- [TASK DETAILS]
Scan the entries that follow and copy out every line containing "swimlane".

- [WORKING DATA]
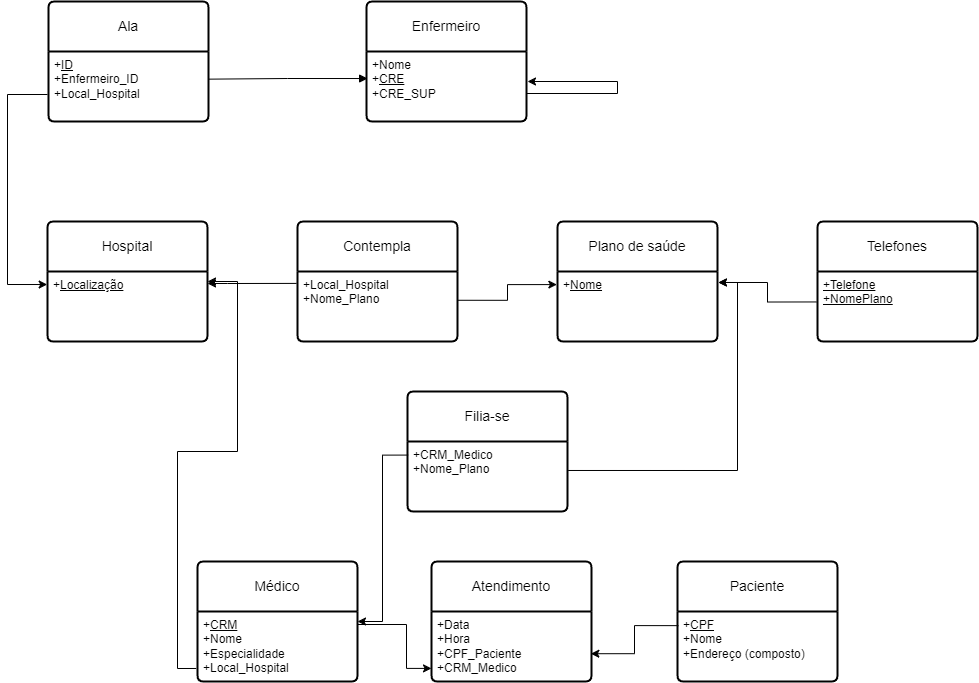
Earlier version of the draw.io export esquema logico exerc1.drawio.png (VitorFonseca123/ExerciciosACH2004_BD). Source tidied: cells renumbered, new cells last; positions are measured from the earlier drawing's top-left corner, leaving out a move shared by most shapes.
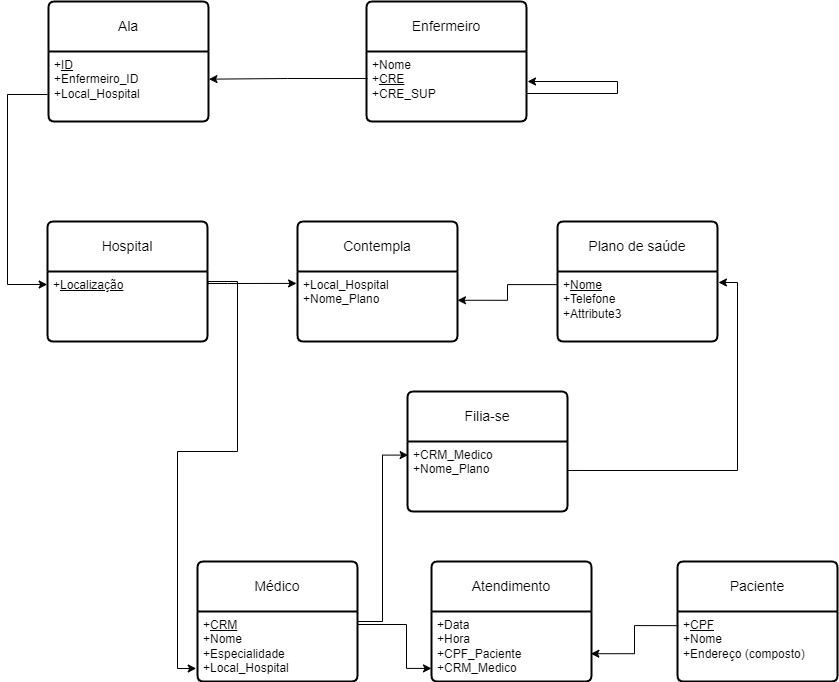
The same diagram one commit later.

Change to the diagram source:
```diff
@@ -23,7 +23,7 @@
     <mxCell id="8" value="Plano de saúde" style="swimlane;horizontal=1;startSize=50;rounded=1;fontSize=14;fontStyle=0;strokeWidth=2;shadow=0;dashed=0;align=center;arcSize=4;whiteSpace=wrap;html=1;" parent="1" vertex="1">
       <mxGeometry x="550" y="220" width="160" height="120" as="geometry" />
     </mxCell>
-    <mxCell id="9" value="+&lt;u&gt;Nome&lt;/u&gt;&lt;br&gt;&lt;br&gt;" style="align=left;strokeColor=none;fillColor=none;spacingLeft=4;fontSize=12;verticalAlign=top;html=1;" parent="8" vertex="1">
+    <mxCell id="9" value="+&lt;u&gt;Nome&lt;/u&gt;&lt;br&gt;+Telefone&lt;br&gt;+Attribute3" style="align=left;strokeColor=none;fillColor=none;spacingLeft=4;fontSize=12;verticalAlign=top;html=1;" parent="8" vertex="1">
       <mxGeometry y="50" width="160" height="70" as="geometry" />
     </mxCell>
     <mxCell id="10" value="Médico" style="swimlane;horizontal=1;startSize=50;rounded=1;fontSize=14;fontStyle=0;strokeWidth=2;shadow=0;dashed=0;align=center;arcSize=4;whiteSpace=wrap;html=1;" parent="1" vertex="1">
@@ -38,7 +38,7 @@
     <mxCell id="13" value="+&lt;u&gt;CPF&lt;/u&gt;&lt;br&gt;+Nome&lt;br&gt;+Endereço (composto)" style="align=left;strokeColor=none;fillColor=none;spacingLeft=4;fontSize=12;verticalAlign=top;html=1;" parent="12" vertex="1">
       <mxGeometry y="50" width="160" height="70" as="geometry" />
     </mxCell>
-    <mxCell id="14" style="edgeStyle=orthogonalEdgeStyle;rounded=0;jettySize=auto;html=1;exitX=0.007;exitY=0.386;exitDx=0;exitDy=0;entryX=1.003;entryY=0.395;entryDx=0;entryDy=0;entryPerimeter=0;exitPerimeter=0;startArrow=block;startFill=1;endArrow=none;endFill=0;" parent="1" edge="1" source="3" target="5">
+    <mxCell id="14" style="edgeStyle=orthogonalEdgeStyle;rounded=0;jettySize=auto;html=1;exitX=0.007;exitY=0.386;exitDx=0;exitDy=0;entryX=1.003;entryY=0.395;entryDx=0;entryDy=0;entryPerimeter=0;exitPerimeter=0;" parent="1" edge="1" source="3" target="5">
       <mxGeometry relative="1" as="geometry" />
     </mxCell>
     <mxCell id="15" style="edgeStyle=orthogonalEdgeStyle;rounded=0;orthogonalLoop=1;jettySize=auto;html=1;" parent="1" edge="1">
@@ -89,7 +89,7 @@
     <mxCell id="24" style="edgeStyle=orthogonalEdgeStyle;rounded=0;orthogonalLoop=1;jettySize=auto;html=1;exitX=0.5;exitY=1;exitDx=0;exitDy=0;" parent="21" edge="1" source="22" target="22">
       <mxGeometry relative="1" as="geometry" />
     </mxCell>
-    <mxCell id="25" style="edgeStyle=orthogonalEdgeStyle;rounded=0;jettySize=auto;html=1;entryX=-0.006;entryY=0.17;entryDx=0;entryDy=0;entryPerimeter=0;startArrow=classic;startFill=1;endArrow=none;endFill=0;" parent="1" edge="1" source="7" target="22">
+    <mxCell id="25" style="edgeStyle=orthogonalEdgeStyle;rounded=0;jettySize=auto;html=1;entryX=-0.006;entryY=0.17;entryDx=0;entryDy=0;entryPerimeter=0;" parent="1" edge="1" source="7" target="22">
       <mxGeometry relative="1" as="geometry">
         <Array as="points">
           <mxPoint x="220" y="282" />
@@ -97,12 +97,13 @@
         </Array>
       </mxGeometry>
     </mxCell>
-    <mxCell id="26" style="edgeStyle=orthogonalEdgeStyle;rounded=0;jettySize=auto;html=1;exitX=-0.004;exitY=0.187;exitDx=0;exitDy=0;entryX=1;entryY=0.411;entryDx=0;entryDy=0;entryPerimeter=0;exitPerimeter=0;startArrow=classic;startFill=1;endArrow=none;endFill=0;" parent="1" edge="1" source="9" target="22">
+    <mxCell id="26" style="edgeStyle=orthogonalEdgeStyle;rounded=0;jettySize=auto;html=1;exitX=-0.004;exitY=0.187;exitDx=0;exitDy=0;entryX=1;entryY=0.411;entryDx=0;entryDy=0;entryPerimeter=0;exitPerimeter=0;" parent="1" edge="1" source="9" target="22">
       <mxGeometry relative="1" as="geometry" />
     </mxCell>
-    <mxCell id="27" style="edgeStyle=orthogonalEdgeStyle;rounded=0;jettySize=auto;html=1;entryX=-0.008;entryY=0.814;entryDx=0;entryDy=0;entryPerimeter=0;startArrow=classic;startFill=1;endArrow=none;endFill=0;exitX=1;exitY=0.5;exitDx=0;exitDy=0;" parent="1" edge="1" source="6" target="11">
+    <mxCell id="27" style="edgeStyle=orthogonalEdgeStyle;rounded=0;jettySize=auto;html=1;entryX=-0.008;entryY=0.814;entryDx=0;entryDy=0;entryPerimeter=0;exitX=1.003;exitY=0.181;exitDx=0;exitDy=0;exitPerimeter=0;" parent="1" edge="1" source="7" target="11">
       <mxGeometry relative="1" as="geometry">
         <Array as="points">
+          <mxPoint x="201" y="280" />
           <mxPoint x="230" y="280" />
           <mxPoint x="230" y="450" />
           <mxPoint x="170" y="450" />
@@ -116,7 +117,7 @@
     <mxCell id="29" value="+CRM_Medico&lt;br&gt;+Nome_Plano" style="align=left;strokeColor=none;fillColor=none;spacingLeft=4;fontSize=12;verticalAlign=top;html=1;" parent="28" vertex="1">
       <mxGeometry y="50" width="160" height="70" as="geometry" />
     </mxCell>
-    <mxCell id="30" style="edgeStyle=orthogonalEdgeStyle;rounded=0;jettySize=auto;html=1;entryX=0.004;entryY=0.194;entryDx=0;entryDy=0;entryPerimeter=0;startArrow=classic;startFill=1;endArrow=none;endFill=0;" parent="1" edge="1" source="11" target="29">
+    <mxCell id="30" style="edgeStyle=orthogonalEdgeStyle;rounded=0;jettySize=auto;html=1;entryX=0.004;entryY=0.194;entryDx=0;entryDy=0;entryPerimeter=0;" parent="1" edge="1" source="11" target="29">
       <mxGeometry relative="1" as="geometry">
         <Array as="points">
           <mxPoint x="375" y="620" />
@@ -127,14 +128,5 @@
     <mxCell id="31" style="edgeStyle=orthogonalEdgeStyle;rounded=0;jettySize=auto;html=1;exitX=1.004;exitY=0.414;exitDx=0;exitDy=0;entryX=1.006;entryY=0.157;entryDx=0;entryDy=0;entryPerimeter=0;exitPerimeter=0;" parent="1" edge="1" source="29" target="9">
       <mxGeometry relative="1" as="geometry" />
     </mxCell>
-    <mxCell id="32" value="Telefones" style="swimlane;horizontal=1;startSize=50;rounded=1;fontSize=14;fontStyle=0;strokeWidth=2;shadow=0;dashed=0;align=center;arcSize=4;whiteSpace=wrap;html=1;" parent="1" vertex="1">
-      <mxGeometry x="810" y="220" width="160" height="120" as="geometry" />
-    </mxCell>
-    <mxCell id="33" value="&lt;u&gt;+Telefone&lt;br&gt;+NomePlano&lt;br&gt;&lt;/u&gt;" style="align=left;strokeColor=none;fillColor=none;spacingLeft=4;fontSize=12;verticalAlign=top;html=1;" parent="32" vertex="1">
-      <mxGeometry y="50" width="160" height="70" as="geometry" />
-    </mxCell>
-    <mxCell id="34" style="edgeStyle=orthogonalEdgeStyle;rounded=0;jettySize=auto;html=1;exitX=-0.007;exitY=0.435;exitDx=0;exitDy=0;entryX=1.006;entryY=0.157;entryDx=0;entryDy=0;entryPerimeter=0;exitPerimeter=0;" parent="1" edge="1" source="33" target="9">
-      <mxGeometry relative="1" as="geometry" />
-    </mxCell>
   </root>
 </mxGraphModel>
```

- [RESPONSE BOX]
     <mxCell id="8" value="Plano de saúde" style="swimlane;horizontal=1;startSize=50;rounded=1;fontSize=14;fontStyle=0;strokeWidth=2;shadow=0;dashed=0;align=center;arcSize=4;whiteSpace=wrap;html=1;" parent="1" vertex="1">
     <mxCell id="10" value="Médico" style="swimlane;horizontal=1;startSize=50;rounded=1;fontSize=14;fontStyle=0;strokeWidth=2;shadow=0;dashed=0;align=center;arcSize=4;whiteSpace=wrap;html=1;" parent="1" vertex="1">
-    <mxCell id="32" value="Telefones" style="swimlane;horizontal=1;startSize=50;rounded=1;fontSize=14;fontStyle=0;strokeWidth=2;shadow=0;dashed=0;align=center;arcSize=4;whiteSpace=wrap;html=1;" parent="1" vertex="1">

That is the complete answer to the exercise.